U.N. Advises Some Staff To Leave Afghanistan

KABUL, Afghanistan -- The United Nations has encouraged some nonessential staff to leave Afghanistan because of security concerns ahead of Sept. 18 parliamentary elections, and the government warned aid workers Sunday that they were likely targets following a string of assaults on foreigners.

Insurgents this weekend launched a spate of attacks that killed a district police chief, seven officers, an election candidate and three others, officials said. More than 1,100 people have been killed in the past six months.

The candidate, Habibullah Jan, died after stepping on a land mine outside his home, a provincial official said. He was the second candidate in two days to die violently.


* RIYADH, Saudi Arabia -- Police fought running gun battles with suspected al Qaeda members in an eastern Saudi Arabian city, a Saudi official said. Two gunmen and a police officer were killed.


* HAVANA -- Cuban President Fidel Castro held a televised meeting with about 1,500 doctors equipped with medical supplies, in hopes of persuading the Bush administration to allow them to treat victims of Hurricane Katrina. Castro said the United States had not responded to his offer to send medical workers and 26 tons of supplies to the devastated U.S. Gulf Coast.


* PARIS -- President Jacques Chirac is in good health after spending the weekend in a Paris hospital with a blood vessel problem, doctors said. Chirac, 72, was hospitalized Friday following what his aides described as a "vascular accident" affecting his vision and accompanied by migraines.


* MOGADISHU, Somalia -- Dozens of Asian fisherman and their three vessels are being held hostage in Somalia by pirates who have demanded a $1.5 million ransom, Taiwan's Foreign Ministry said. Somali gunmen on Friday threatened to start killing one hostage a day if the ransom was not paid.

Another ship, carrying food aid to tsunami victims in Somalia, which has been without effective government control since 1991, has been held by gunmen since late June.

* CALCUTTA -- Communist rebels set off a land mine under a security vehicle, killing at least 23 policemen and a civilian in the central Indian state of Chattisgarh, officials said. Three policemen were wounded in the blast, one critically.

* SYDNEY -- Poisonous and ugly, Australia's cane toads are also suckers for nightlife.

Researchers looking for ways to eradicate the toxic toads, introduced from Hawaii in 1935 and now an environmental menace, have found a way to trap them using ultraviolet black lights. The pests have spread by the millions across Australia's tropical north.

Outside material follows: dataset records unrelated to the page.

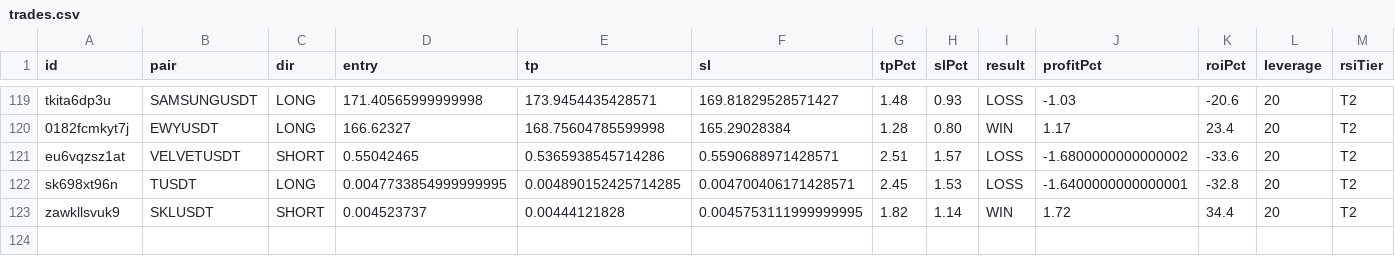
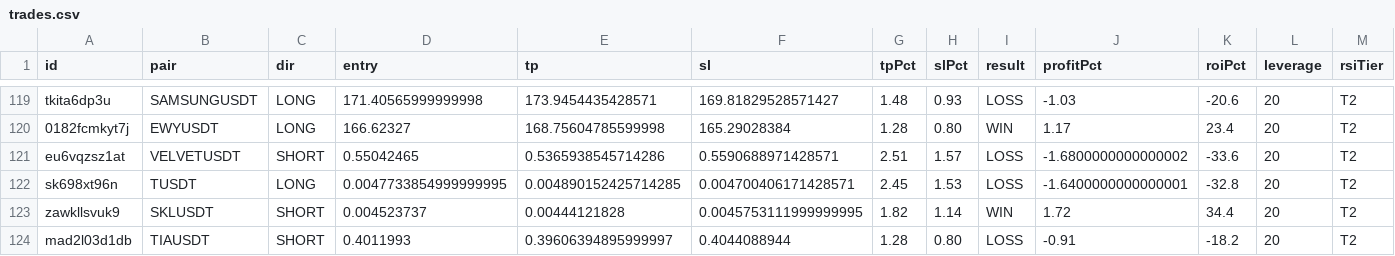
Before and after one commit to kangscalpingv3/kangscalping, a CSV file: trades.csv, drawn as a sheet; only a part is shown, gaps mark what is left out; rows hold the shown columns only; the diff names each change by its address in the sheet, - before the commit and + after, or states it on an @@ line.

Commit message:
📝 Trade closed: TIAUSDT LOSS

```diff
--- a/trades.csv
+++ b/trades.csv
+row 124: mad2l03d1db | TIAUSDT | SHORT | 0.4011993 | 0.39606394895999997 | 0.4044088944 | 1.28 | 0.80 | LOSS | -0.91 | -18.2 | 20 | T2
```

Cane toads, some as big as dinner plates, can kill crocodiles and wild dogs with their hallucinogenic venom.

-- From News Services